━━━━━ Records for the task

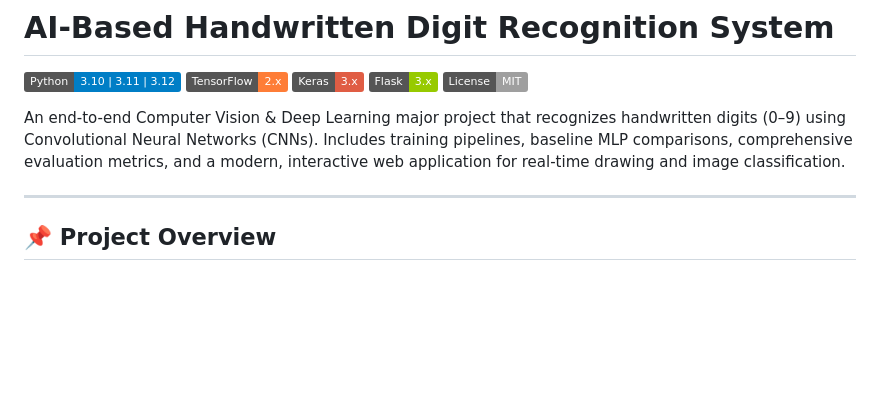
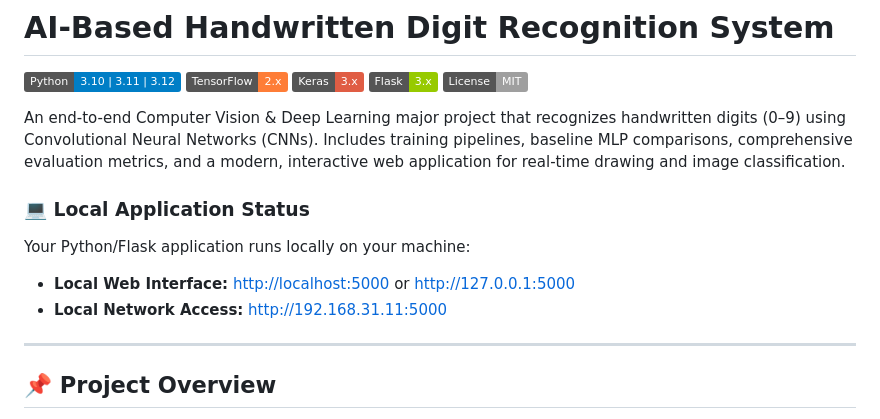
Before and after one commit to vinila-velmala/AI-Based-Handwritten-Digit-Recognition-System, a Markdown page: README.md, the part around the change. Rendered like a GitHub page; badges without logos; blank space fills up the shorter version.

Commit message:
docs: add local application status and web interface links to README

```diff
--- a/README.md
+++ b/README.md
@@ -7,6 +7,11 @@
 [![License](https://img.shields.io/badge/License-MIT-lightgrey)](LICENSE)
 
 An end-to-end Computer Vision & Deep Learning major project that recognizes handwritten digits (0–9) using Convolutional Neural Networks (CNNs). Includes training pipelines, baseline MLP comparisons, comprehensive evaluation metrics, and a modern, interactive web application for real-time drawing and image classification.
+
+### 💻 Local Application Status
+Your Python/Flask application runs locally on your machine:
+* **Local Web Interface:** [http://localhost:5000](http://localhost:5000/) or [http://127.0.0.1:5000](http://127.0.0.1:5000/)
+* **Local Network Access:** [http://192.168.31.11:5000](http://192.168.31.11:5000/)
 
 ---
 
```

━━━━━━━━━━
━━━━━ Records for the task

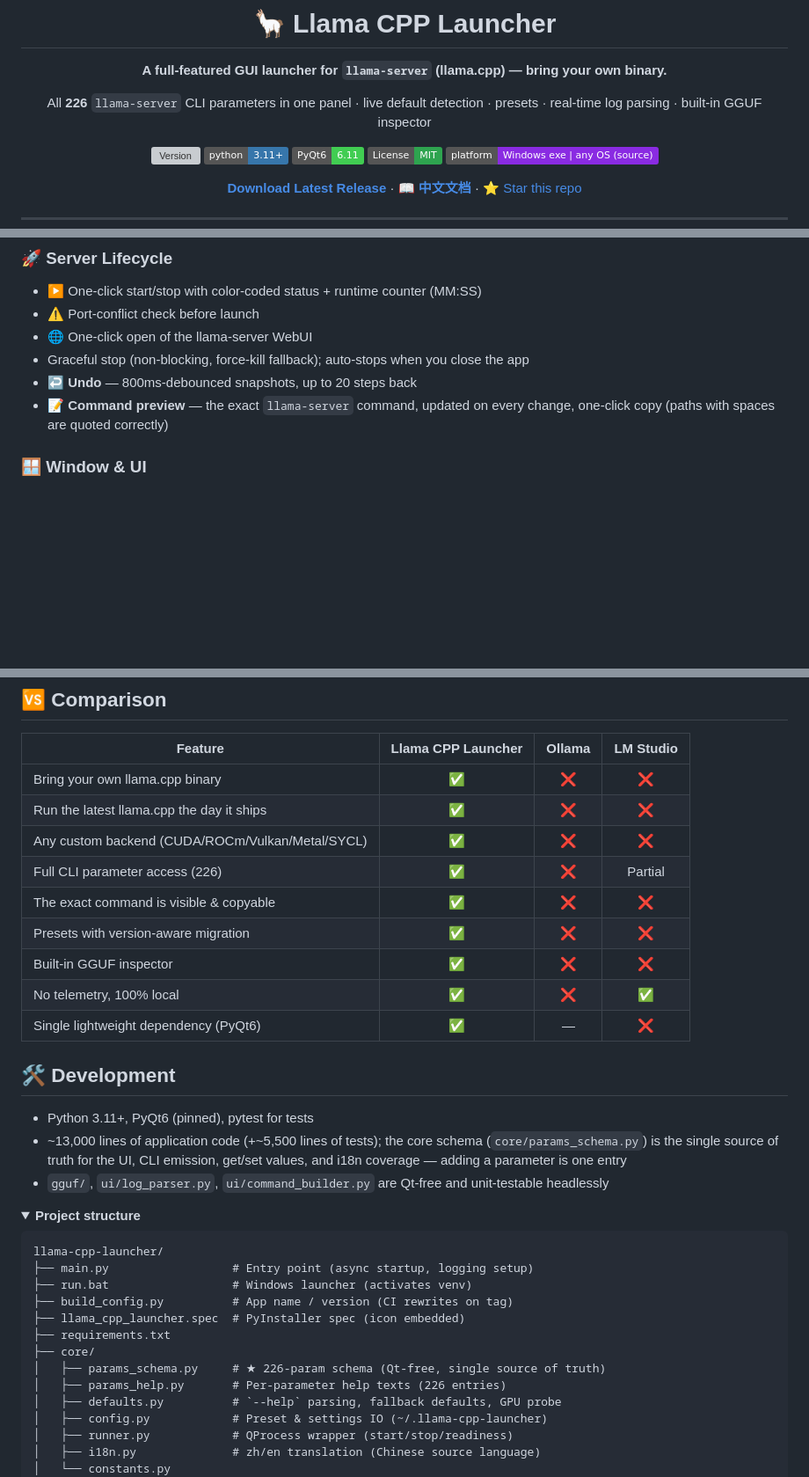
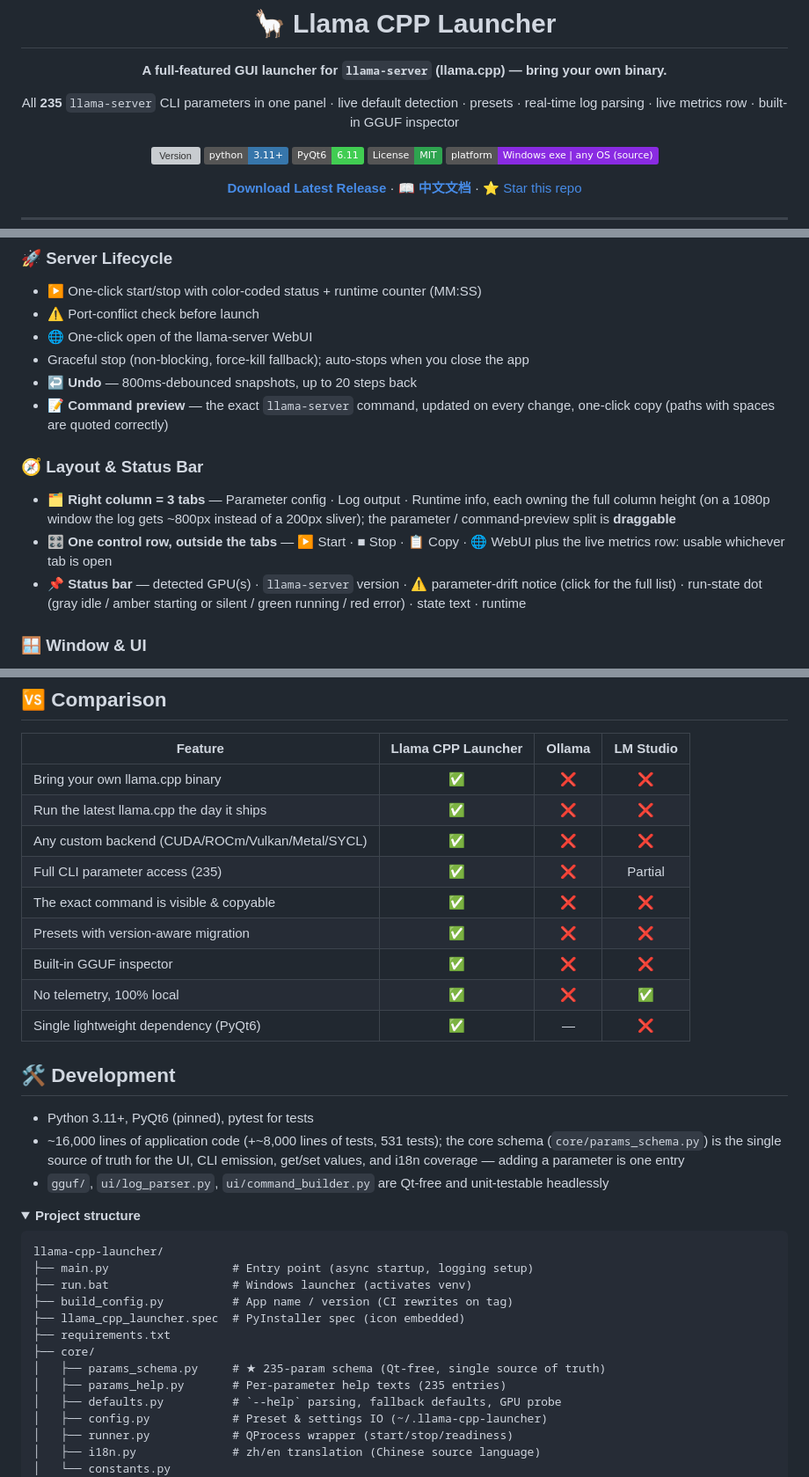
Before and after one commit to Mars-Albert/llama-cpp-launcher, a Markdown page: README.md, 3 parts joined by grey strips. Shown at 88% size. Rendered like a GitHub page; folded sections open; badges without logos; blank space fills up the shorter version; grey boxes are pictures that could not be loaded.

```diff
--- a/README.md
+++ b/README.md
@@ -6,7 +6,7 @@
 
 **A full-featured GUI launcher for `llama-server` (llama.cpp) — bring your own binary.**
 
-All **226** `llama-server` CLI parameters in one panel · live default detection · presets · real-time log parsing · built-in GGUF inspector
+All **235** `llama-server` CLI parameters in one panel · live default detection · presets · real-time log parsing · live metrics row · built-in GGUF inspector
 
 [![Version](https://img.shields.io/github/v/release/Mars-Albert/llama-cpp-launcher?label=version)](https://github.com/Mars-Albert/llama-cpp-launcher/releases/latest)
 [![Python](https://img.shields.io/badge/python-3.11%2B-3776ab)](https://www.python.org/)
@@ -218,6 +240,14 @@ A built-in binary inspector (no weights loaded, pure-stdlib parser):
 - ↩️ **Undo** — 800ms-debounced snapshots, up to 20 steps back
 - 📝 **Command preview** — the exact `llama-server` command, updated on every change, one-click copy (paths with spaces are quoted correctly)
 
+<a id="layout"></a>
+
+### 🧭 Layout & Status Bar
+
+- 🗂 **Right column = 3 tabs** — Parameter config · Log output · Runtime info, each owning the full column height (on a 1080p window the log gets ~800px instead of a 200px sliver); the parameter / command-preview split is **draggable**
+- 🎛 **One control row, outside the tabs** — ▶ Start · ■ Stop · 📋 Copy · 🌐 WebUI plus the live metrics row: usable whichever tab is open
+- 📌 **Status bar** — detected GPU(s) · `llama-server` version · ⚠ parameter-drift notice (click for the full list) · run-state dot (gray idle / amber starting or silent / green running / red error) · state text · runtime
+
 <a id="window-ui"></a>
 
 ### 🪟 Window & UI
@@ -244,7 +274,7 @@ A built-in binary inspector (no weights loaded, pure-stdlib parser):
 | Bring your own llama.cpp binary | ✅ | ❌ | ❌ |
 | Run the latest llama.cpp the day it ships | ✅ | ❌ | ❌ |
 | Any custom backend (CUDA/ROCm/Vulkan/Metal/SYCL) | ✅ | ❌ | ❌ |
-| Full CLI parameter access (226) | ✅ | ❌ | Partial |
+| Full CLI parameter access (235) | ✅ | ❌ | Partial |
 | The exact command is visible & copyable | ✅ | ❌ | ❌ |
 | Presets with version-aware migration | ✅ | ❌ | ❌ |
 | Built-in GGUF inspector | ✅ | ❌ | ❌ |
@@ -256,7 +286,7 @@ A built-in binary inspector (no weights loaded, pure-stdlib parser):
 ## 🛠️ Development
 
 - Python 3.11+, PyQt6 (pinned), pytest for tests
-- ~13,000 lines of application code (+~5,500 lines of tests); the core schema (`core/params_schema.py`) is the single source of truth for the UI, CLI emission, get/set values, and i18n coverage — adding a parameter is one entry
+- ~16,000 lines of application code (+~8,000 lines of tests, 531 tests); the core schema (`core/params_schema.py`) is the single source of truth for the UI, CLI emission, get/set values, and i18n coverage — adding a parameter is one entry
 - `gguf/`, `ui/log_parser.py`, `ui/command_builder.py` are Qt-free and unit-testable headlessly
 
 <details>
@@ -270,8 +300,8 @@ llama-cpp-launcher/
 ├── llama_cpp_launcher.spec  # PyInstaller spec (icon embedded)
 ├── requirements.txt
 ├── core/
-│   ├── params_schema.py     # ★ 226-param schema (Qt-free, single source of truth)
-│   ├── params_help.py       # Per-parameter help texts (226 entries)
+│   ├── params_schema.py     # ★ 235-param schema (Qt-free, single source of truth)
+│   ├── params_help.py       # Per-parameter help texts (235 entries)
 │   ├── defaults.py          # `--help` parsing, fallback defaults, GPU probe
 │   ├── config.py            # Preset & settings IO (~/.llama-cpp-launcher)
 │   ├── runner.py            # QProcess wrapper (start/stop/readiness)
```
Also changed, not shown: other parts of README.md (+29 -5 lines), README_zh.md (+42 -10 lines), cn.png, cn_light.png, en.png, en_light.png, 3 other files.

━━━━━━━━━━

From the listing above, copy every line where the string "inspector" is found.

• _Your response_
-All **226** `llama-server` CLI parameters in one panel · live default detection · presets · real-time log parsing · built-in GGUF inspector
+All **235** `llama-server` CLI parameters in one panel · live default detection · presets · real-time log parsing · live metrics row · built-in GGUF inspector
@@ -218,6 +240,14 @@ A built-in binary inspector (no weights loaded, pure-stdlib parser):
@@ -244,7 +274,7 @@ A built-in binary inspector (no weights loaded, pure-stdlib parser):
 | Built-in GGUF inspector | ✅ | ❌ | ❌ |
@@ -256,7 +286,7 @@ A built-in binary inspector (no weights loaded, pure-stdlib parser):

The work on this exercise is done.